Before, he might have been frightened of loud noises or large animals. But now he has the cognitive ability to find fears in creative new places -- like the bathtub. Its porcelain walls could make him feel trapped, and emptying the tub might induce images of being sucked down the drain with the bathwater.
Wary of water or soap? Try using a washcloth or a visor to protect his eyes. He may howl anyway, but singing songs and telling stories can help distract him long enough to notice that his eyes are free of suds.
Terrified of the tub? Consider bathing him in a tiny tub or a large roasting pan. As he grows more comfortable in that space, you can try to place the smaller tub into the adult-size one.

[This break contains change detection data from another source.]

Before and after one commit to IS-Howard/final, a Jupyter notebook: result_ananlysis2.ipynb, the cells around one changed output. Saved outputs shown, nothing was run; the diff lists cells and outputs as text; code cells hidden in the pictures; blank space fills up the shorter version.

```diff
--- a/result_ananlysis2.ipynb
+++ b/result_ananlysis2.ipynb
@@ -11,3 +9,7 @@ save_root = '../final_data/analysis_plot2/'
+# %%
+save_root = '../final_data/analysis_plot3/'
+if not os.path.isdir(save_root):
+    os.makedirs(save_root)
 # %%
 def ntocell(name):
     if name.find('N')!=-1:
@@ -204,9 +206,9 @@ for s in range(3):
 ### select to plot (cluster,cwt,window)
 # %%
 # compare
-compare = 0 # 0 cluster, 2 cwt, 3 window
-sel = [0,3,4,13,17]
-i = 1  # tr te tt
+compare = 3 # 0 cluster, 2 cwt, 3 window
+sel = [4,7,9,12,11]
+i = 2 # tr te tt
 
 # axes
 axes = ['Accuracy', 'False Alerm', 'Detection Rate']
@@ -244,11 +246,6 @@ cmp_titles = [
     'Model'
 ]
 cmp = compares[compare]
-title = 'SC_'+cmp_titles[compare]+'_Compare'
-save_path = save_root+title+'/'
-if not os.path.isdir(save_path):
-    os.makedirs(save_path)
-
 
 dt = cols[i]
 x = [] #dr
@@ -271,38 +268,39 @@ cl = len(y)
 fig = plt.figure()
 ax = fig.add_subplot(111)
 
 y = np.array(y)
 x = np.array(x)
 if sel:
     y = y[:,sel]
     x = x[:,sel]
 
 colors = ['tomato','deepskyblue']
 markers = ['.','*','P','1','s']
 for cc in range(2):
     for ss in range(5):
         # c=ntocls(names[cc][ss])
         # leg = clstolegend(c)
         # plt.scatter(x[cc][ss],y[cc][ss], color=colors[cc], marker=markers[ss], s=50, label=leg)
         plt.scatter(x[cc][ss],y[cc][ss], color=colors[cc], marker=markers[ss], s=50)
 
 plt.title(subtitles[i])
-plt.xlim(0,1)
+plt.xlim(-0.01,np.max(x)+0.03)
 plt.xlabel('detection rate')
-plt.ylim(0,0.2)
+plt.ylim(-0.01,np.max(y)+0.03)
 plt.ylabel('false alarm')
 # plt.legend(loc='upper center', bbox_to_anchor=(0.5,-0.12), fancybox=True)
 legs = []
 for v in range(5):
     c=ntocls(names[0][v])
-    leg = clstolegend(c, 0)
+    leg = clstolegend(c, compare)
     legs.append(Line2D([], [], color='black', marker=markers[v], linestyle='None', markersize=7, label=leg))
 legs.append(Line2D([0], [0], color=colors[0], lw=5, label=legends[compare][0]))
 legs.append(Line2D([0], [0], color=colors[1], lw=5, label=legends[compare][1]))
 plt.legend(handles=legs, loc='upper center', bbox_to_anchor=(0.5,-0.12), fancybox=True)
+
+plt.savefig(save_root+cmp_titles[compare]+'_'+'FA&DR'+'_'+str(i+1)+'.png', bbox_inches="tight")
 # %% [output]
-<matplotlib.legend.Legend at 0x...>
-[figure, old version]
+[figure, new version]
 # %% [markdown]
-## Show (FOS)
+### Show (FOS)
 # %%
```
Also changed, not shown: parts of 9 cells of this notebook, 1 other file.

Anxious about fixtures? If he's worried about the drain, the sound of the faucet, or the shower head, try to demonstrate them to him. When he's willing, he can sit on the bathroom floor and watch you get in and try them out. You can also practice bathing his toys together -- create a car wash -- and make the space less frightening through play.